By The Numbers: Thomas hasn’t made any statistical impact yet. He’s played in 3 games, and has started in only one. He’s seen a high of 47 snaps (against the Seahawks) and a low of 36 snaps (last Thursday against the Rams); he’s been in on 59% of defensive plays altogether. He has gotten no solo tackles, no sacks, and 7 combined tackles. The Niners defense has pressured or hurried opposing quarterbacks 37 times since Week 1, and Thomas has been responsible for…just one of those.
To be fair to Thomas, he has had three tackles for loss so far, but as Chris Biderman of NinersWire reminded his readers this week, those came “when a handoff was fumbled, when he was was unblocked and allowed to run down a ball carrier and when blocked by Rams receiver Robert Woods (193 pounds), over whom Thomas (273 pounds) has an 80-pound advantage.”
So it’s probably not surprising — although it is disheartening to some, including this author — that Thomas has a PFF season grade of 47.7 so far, ranking 80th at his position (although only two other players from the NFC West have higher grades than he does).
Technique: This is somewhat harder to measure, because it calls for description rather than scientific precision. Still, as I did before, I’ll use a few of the NFL Draft profile remarks to gauge Thomas’ progress.
Lined up at multiple positions: Although Thomas has been used primarily in sub packages, he does have the speed and the size to be effective as an inside defender and at setting the edge, and maybe even as a pass rusher in a tight spot. Whether or not he wants to, Thomas has had to learn almost every defensive position this year, and while he hasn’t broken any records so far, he hasn’t been a disaster either.
Excellent against the run: I haven’t read a serious observer of the 49ers so far this year that doesn’t think the run defense is a massive improvement from a year ago, even in a three game window. Thomas is a major part of that, even if it’s not an achievement you can stick a number on. He was brought to Santa Clara to stop running backs, and he’s doing his job. A few times he’s made opposing tackles and tight ends look foolish trying to block him in the running game – whilst his worst rep came when he was kicked inside. The former is a big positive and bodes well for him presumably taking over from Tank Carradine at defensive end full time. The latter leads me onto my next point…
Needs to get bigger and stronger through his lower body: This is something Thomas needs to keep working on. I predicted that he would have trouble with linemen who were larger than him, and he has; hence, the zero sacks and his relative absence from the opposing backfield. If you’re going to be a success on the defensive line, at some point you can’t just rely on speed. Thomas has to hit the weight room religiously for the next few months. This is most pressing from a pass rushing perspective, where he has often been asked to kick inside and has been totally engulfed when doing so. Coincidentally…

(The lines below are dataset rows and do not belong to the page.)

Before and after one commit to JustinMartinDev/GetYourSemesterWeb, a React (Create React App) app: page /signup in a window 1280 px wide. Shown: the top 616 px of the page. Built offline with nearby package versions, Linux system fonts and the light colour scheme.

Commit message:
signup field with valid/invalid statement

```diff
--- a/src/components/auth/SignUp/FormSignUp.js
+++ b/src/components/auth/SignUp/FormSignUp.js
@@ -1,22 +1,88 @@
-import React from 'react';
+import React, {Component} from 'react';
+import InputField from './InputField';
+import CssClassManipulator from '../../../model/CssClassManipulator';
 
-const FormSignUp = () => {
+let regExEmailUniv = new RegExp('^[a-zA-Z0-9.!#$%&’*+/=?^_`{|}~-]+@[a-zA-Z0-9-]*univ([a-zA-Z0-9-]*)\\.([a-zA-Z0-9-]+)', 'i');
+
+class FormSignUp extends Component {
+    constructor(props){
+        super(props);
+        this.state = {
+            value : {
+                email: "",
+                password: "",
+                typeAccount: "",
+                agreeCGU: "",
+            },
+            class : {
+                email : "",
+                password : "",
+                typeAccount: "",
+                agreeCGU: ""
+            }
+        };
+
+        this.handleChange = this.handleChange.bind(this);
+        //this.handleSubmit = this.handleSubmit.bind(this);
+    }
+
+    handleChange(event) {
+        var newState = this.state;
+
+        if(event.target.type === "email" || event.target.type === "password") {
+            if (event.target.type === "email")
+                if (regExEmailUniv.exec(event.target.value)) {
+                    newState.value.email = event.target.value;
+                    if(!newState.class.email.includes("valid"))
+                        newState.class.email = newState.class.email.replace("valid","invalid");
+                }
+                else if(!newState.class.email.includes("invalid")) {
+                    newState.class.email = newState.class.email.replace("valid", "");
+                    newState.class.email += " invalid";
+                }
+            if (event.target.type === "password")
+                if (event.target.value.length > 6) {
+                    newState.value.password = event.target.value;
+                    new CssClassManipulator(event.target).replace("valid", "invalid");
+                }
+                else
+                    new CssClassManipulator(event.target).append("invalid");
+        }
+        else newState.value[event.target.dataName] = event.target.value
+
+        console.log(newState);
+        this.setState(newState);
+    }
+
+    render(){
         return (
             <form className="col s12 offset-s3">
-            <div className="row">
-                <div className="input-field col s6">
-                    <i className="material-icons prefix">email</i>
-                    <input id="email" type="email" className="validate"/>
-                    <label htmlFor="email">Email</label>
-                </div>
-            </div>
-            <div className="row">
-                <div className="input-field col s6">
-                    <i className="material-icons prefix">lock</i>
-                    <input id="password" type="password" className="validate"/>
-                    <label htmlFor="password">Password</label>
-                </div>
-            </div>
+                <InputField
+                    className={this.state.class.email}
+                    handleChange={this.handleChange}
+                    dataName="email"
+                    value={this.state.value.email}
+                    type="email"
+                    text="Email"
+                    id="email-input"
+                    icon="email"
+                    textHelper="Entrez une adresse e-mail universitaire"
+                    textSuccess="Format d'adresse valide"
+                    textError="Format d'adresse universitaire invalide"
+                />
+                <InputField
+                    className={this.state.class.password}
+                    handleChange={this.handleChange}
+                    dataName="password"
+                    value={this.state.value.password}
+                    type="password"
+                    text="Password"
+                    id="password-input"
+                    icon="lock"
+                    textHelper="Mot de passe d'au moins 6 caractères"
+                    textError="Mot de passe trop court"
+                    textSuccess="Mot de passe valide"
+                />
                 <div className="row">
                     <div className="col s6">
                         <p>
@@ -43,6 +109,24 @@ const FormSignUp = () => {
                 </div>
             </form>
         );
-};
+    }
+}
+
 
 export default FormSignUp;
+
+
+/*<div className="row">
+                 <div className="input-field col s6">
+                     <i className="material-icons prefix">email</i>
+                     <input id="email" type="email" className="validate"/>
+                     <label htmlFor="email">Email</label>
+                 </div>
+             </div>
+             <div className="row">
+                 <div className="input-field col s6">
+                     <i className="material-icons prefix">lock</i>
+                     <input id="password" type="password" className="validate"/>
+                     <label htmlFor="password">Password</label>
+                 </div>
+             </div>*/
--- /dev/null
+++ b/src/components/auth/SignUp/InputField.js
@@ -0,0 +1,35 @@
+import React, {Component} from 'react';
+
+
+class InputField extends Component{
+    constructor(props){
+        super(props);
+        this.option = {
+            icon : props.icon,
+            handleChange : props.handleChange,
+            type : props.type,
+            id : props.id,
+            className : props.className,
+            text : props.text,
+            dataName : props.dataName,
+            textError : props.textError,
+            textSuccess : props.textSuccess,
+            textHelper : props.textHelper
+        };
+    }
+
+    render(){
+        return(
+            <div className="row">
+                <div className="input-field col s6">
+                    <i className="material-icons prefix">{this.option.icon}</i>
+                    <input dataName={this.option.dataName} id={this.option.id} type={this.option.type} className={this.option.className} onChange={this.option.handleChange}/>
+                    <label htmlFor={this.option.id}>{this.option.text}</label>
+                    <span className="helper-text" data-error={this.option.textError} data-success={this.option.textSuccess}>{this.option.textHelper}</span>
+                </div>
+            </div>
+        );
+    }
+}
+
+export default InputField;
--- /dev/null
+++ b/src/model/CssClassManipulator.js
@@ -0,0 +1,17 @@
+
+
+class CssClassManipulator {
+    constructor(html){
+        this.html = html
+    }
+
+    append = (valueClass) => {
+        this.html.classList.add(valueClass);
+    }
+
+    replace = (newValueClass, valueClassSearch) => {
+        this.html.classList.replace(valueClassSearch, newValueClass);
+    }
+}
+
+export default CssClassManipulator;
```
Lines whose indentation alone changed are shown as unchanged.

Gets engulfed at times: Fairly clear that this has been true. Thomas often went up against Luke Joeckel in Seattle and wasn’t able to put a lot of pressure on Russell Wilson. This week he comes up against John Wetzel is a four year veteran who is both taller and heavier than Thomas, so Thomas better be prepared for the Cardinals offensive lineman to stand his ground pretty ferociously this Sunday.
Disclaimers: If this sounds like I’m making excuses for Thomas, eat a peach. This is the fact: he was legally unable to attend OTAs because the NFL doesn’t allow college athletes to practice with their professional teams until final exams are over. And when did you last hear of any athlete in any sport being considered a superstar after three games, matches, or events? Would Michael Jordan have been declared the greatest roundball player ever if he had to learn point guard, power forward and center at the same time? Get real.

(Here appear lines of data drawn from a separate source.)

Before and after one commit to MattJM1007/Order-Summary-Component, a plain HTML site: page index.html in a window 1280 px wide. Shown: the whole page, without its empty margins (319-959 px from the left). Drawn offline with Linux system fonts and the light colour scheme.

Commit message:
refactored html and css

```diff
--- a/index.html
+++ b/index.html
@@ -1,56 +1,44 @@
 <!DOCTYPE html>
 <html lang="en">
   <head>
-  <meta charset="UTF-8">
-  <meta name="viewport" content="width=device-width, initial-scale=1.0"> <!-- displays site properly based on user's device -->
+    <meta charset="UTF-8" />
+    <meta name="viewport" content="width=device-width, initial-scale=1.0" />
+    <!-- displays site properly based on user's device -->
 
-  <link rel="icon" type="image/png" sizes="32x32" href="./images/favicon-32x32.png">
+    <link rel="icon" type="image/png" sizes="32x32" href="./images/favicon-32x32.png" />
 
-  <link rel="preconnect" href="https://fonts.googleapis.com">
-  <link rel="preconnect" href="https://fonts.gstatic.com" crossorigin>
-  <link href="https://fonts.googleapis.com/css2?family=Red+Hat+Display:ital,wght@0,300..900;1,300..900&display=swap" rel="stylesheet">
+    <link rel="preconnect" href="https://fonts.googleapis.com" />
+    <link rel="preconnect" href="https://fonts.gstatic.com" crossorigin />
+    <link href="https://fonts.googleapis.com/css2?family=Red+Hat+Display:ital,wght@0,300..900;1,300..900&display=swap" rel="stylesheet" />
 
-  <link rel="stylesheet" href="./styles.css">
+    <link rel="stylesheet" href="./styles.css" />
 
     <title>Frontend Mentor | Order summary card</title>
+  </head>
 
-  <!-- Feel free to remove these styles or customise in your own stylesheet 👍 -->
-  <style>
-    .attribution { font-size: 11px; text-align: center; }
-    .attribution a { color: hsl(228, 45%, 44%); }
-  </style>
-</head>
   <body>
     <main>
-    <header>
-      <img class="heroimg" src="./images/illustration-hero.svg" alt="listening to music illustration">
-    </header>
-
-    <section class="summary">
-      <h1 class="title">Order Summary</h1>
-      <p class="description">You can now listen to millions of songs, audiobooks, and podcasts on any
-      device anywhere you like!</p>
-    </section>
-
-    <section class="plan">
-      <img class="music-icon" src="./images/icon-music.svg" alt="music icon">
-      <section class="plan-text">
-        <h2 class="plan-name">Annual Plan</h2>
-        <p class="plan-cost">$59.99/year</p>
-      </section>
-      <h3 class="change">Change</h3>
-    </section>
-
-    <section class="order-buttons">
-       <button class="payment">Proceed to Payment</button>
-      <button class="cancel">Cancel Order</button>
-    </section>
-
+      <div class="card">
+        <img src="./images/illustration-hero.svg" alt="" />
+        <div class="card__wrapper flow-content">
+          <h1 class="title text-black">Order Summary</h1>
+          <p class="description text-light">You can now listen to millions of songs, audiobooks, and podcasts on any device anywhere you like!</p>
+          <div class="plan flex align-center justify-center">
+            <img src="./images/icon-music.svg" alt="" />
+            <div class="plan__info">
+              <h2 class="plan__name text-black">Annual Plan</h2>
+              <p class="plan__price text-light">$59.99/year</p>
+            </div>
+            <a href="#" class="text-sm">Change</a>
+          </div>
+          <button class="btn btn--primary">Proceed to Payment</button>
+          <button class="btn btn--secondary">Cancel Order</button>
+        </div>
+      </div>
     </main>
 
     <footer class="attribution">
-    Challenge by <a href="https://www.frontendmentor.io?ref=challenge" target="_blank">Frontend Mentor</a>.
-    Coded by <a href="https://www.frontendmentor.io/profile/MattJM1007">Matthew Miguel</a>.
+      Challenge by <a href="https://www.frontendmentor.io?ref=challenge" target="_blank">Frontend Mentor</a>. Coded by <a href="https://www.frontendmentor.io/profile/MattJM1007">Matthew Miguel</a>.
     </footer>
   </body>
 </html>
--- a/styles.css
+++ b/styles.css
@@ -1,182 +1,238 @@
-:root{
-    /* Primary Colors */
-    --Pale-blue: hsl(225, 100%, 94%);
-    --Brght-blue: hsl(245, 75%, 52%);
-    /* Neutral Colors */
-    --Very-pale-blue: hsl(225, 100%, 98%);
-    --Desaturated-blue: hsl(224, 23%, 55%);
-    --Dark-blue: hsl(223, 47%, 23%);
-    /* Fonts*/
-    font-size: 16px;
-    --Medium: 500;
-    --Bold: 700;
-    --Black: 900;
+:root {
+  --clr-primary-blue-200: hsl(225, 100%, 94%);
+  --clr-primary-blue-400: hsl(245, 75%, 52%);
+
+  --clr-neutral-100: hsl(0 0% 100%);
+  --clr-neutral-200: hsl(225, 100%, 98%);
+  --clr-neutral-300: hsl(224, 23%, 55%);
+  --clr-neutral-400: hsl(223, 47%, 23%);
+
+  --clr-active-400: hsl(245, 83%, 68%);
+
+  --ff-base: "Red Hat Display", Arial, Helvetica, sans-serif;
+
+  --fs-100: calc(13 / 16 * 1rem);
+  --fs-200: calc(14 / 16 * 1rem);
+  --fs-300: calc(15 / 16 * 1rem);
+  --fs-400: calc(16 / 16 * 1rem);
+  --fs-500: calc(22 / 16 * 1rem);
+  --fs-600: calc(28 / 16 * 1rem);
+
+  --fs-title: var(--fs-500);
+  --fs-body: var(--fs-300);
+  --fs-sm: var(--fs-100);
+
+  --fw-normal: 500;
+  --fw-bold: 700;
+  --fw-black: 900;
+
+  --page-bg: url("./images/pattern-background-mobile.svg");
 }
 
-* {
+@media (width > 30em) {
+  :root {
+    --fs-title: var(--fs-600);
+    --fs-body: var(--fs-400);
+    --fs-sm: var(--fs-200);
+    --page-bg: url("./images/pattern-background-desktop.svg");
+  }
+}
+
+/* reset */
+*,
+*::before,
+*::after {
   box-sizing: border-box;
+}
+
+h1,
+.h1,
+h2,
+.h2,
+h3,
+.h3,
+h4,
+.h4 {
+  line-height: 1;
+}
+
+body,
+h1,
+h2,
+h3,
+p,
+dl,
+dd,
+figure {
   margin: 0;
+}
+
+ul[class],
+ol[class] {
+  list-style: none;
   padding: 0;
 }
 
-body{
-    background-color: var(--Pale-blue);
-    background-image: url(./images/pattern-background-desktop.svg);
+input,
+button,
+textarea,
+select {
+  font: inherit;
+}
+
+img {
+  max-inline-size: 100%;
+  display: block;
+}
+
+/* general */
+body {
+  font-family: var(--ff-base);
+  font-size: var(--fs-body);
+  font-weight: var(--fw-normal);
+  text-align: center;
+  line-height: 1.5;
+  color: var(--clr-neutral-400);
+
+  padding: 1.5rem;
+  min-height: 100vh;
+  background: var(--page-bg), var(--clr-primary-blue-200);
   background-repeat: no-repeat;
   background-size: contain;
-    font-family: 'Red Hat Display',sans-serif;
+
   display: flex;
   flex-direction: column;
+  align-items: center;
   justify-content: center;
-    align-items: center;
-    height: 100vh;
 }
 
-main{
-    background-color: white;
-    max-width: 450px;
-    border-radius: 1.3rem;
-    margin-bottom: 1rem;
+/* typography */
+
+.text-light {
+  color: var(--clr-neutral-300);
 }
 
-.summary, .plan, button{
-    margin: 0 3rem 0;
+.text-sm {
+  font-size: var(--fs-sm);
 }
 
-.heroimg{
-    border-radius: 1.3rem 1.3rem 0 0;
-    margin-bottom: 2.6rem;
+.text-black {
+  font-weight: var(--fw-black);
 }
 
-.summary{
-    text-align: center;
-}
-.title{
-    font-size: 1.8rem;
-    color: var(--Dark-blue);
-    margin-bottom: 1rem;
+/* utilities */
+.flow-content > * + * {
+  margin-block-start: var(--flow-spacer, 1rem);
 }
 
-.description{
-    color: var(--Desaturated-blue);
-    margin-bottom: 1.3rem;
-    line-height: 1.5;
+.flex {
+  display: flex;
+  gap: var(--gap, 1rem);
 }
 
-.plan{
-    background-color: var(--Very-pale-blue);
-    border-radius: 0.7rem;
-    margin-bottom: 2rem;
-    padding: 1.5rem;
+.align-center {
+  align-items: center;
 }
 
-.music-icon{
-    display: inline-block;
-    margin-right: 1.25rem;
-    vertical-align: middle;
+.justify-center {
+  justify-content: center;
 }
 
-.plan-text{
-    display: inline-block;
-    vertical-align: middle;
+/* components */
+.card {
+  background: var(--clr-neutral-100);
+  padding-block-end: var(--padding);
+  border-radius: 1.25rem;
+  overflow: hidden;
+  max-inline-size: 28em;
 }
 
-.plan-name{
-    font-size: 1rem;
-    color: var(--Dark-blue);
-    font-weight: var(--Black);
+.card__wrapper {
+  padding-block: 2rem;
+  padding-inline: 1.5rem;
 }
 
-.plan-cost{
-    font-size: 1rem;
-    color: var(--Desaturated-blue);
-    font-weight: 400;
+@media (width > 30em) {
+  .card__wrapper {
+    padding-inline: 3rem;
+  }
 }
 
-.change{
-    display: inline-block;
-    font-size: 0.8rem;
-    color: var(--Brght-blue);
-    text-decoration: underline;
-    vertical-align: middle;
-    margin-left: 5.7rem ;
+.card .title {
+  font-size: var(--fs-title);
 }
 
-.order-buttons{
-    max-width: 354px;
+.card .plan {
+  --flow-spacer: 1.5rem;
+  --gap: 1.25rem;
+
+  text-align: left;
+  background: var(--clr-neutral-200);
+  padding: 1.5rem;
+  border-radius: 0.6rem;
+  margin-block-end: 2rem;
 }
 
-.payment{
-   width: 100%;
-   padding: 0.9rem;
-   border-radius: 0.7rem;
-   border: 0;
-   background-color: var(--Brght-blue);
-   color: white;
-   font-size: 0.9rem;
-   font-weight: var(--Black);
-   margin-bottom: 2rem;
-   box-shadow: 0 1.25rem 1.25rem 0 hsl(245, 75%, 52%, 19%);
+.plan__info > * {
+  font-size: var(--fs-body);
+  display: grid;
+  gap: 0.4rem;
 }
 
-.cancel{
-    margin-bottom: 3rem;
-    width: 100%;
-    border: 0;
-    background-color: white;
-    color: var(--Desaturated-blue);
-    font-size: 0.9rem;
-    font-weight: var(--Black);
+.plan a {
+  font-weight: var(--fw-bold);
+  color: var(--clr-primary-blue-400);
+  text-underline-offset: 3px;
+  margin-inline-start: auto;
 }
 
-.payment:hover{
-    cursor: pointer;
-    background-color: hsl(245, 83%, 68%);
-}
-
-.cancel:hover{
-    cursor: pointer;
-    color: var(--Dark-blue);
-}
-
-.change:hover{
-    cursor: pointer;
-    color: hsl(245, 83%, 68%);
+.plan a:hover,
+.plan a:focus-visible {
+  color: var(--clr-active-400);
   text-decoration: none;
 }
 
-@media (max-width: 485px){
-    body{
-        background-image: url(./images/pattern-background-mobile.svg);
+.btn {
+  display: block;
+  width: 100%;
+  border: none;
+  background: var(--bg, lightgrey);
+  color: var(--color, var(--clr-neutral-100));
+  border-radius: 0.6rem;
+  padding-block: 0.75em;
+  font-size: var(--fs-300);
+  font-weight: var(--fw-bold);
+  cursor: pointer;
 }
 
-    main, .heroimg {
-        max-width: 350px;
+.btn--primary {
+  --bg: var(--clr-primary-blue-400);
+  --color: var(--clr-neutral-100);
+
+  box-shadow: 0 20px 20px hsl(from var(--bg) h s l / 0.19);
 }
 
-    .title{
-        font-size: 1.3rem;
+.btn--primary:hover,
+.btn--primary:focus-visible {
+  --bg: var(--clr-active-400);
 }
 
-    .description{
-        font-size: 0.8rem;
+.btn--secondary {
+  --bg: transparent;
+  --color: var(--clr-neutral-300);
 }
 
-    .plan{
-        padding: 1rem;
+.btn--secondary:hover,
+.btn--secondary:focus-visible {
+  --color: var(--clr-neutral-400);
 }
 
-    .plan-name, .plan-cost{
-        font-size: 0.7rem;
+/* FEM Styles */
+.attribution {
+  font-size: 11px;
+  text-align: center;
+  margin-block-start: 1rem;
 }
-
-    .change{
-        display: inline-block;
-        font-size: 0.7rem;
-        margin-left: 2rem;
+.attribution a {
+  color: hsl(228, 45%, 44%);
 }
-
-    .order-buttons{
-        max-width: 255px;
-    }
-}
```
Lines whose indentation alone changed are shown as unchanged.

Kyle Shanahan himself has said that Thomas is being asked to do an awful lot, and that to learn all those positions takes time and patience. Just like everything else with the 49ers this season.

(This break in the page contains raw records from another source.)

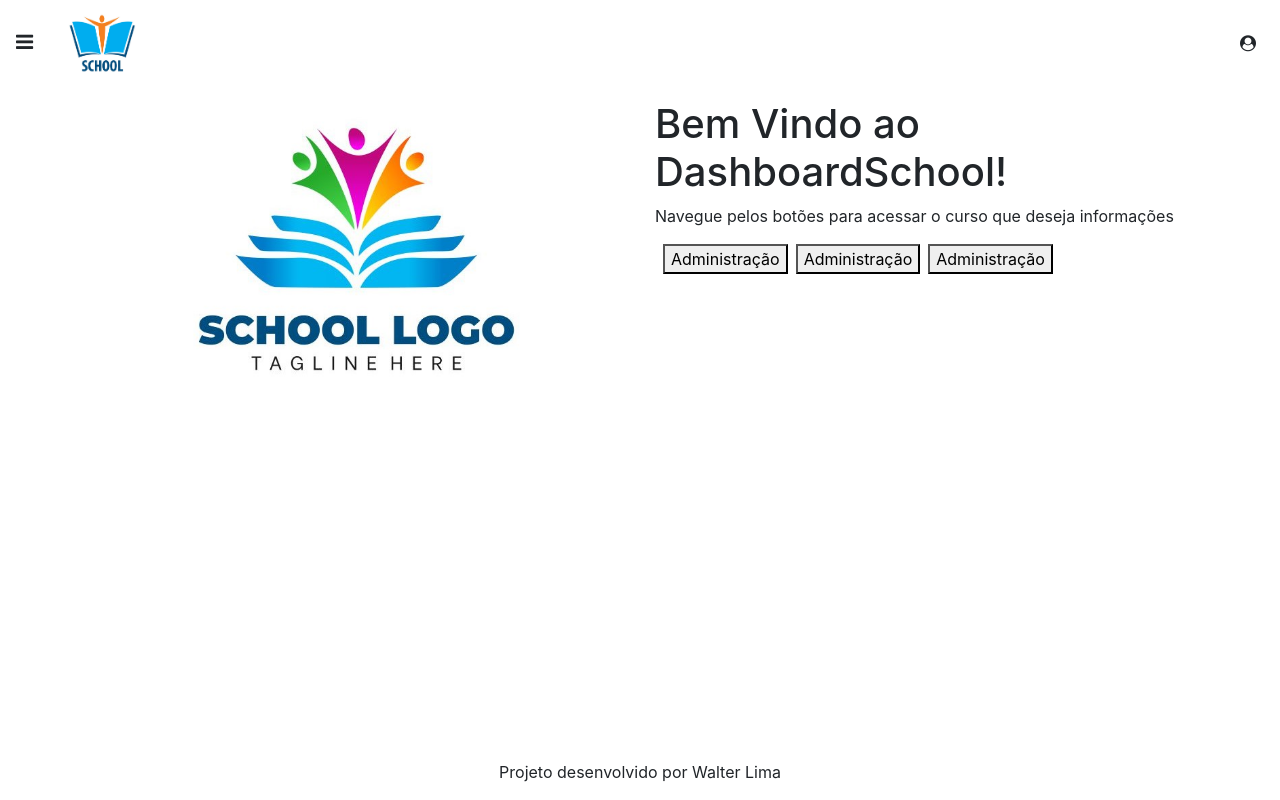
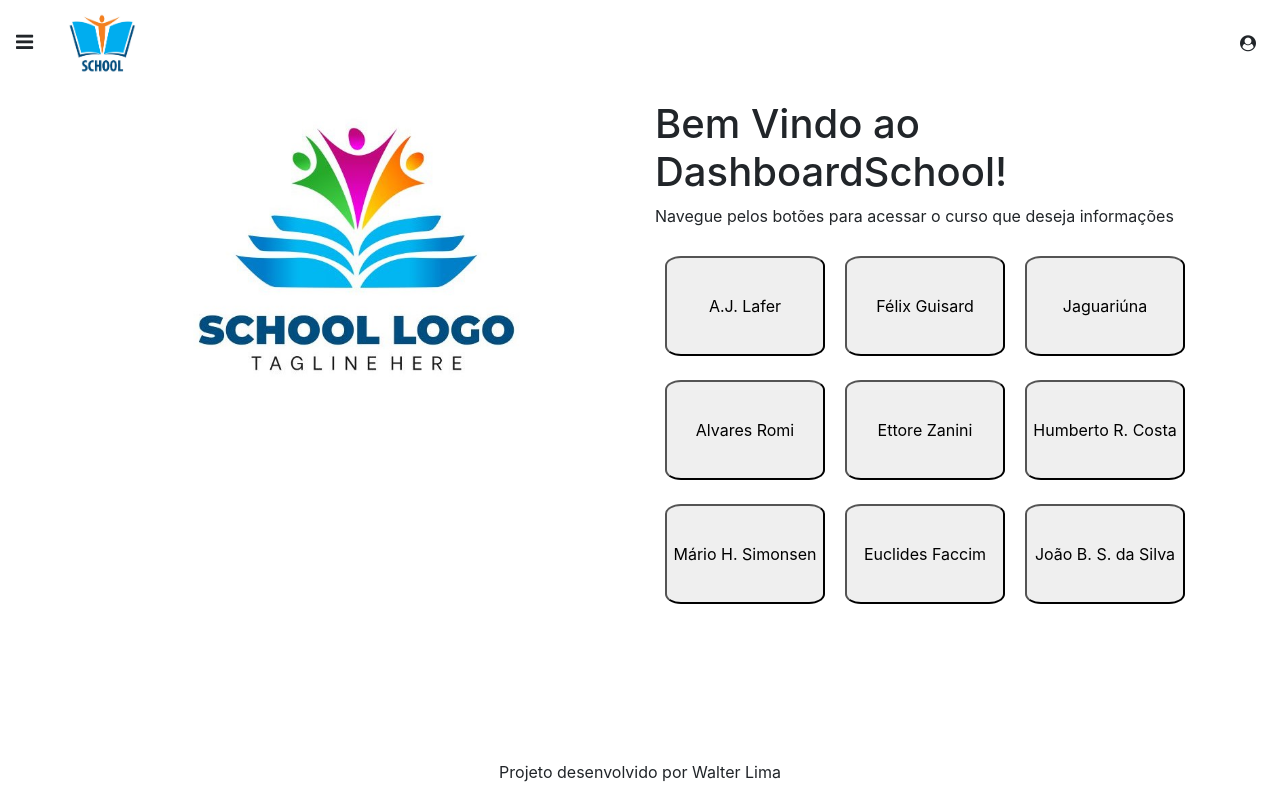
Before and after one commit to WalterLimaViana/dashboardSchool, an Angular app: page /main in a window 1280 px wide. Built offline with nearby package versions, Linux system fonts and the light colour scheme.

Commit message:
criado os  botôes

```diff
--- a/src/app/dashboard/main-page/main-page.component.css
+++ b/src/app/dashboard/main-page/main-page.component.css
@@ -1,3 +1,15 @@
 .container {
   margin-top: 100px;
 }
+
+button {
+  height: 100px;
+  width: 160px;
+  margin: 12px 10px;
+  border-radius: 10%;
+}
+
+button:hover {
+  background-color: rgb(45, 137, 212);
+  color: white;
+}
--- a/src/app/dashboard/main-page/main-page.component.html
+++ b/src/app/dashboard/main-page/main-page.component.html
@@ -8,9 +8,16 @@
       <!-- <router-outlet></router-outlet> -->
       <h1>Bem Vindo ao DashboardSchool!</h1>
       <p>Navegue pelos botões para acessar o curso que deseja informações</p>
-      <button class="ml-2 button">Administração</button>
-      <button class="ml-2 button">Administração</button>
-      <button class="ml-2 button">Administração</button>
+      <button class="button">A.J. Lafer</button>
+      <button class="button">Félix Guisard</button>
+      <button class="button">Jaguariúna</button>
+      <button class="button">Alvares Romi</button>
+      <button class="button">Ettore Zanini</button>
+      <button class="button">Humberto R. Costa</button>
+      <button class="button">Mário H. Simonsen</button>
+      <button class="button">Euclides Faccim</button>
+      <button class="button">João B. S. da Silva</button>
+
     </div>
   </div>
 </div>
```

Now, Thomas’ moment may have come. Tank Carradine got hurt this week and was stashed on injured reserve, and Thomas will succeed him as a starting defensive end. It’s a crappy way to become a starter, and I wish Carradine all the best, because I think he hasn’t shown us everything he can do. But it’s football — people get hurt. The game goes on.
Here’s the keys to the Maserati, Solomon. You’ve earned your driver’s license. Let’s see what you can do.
Photo Courtesy of D. Ross Cameron – AP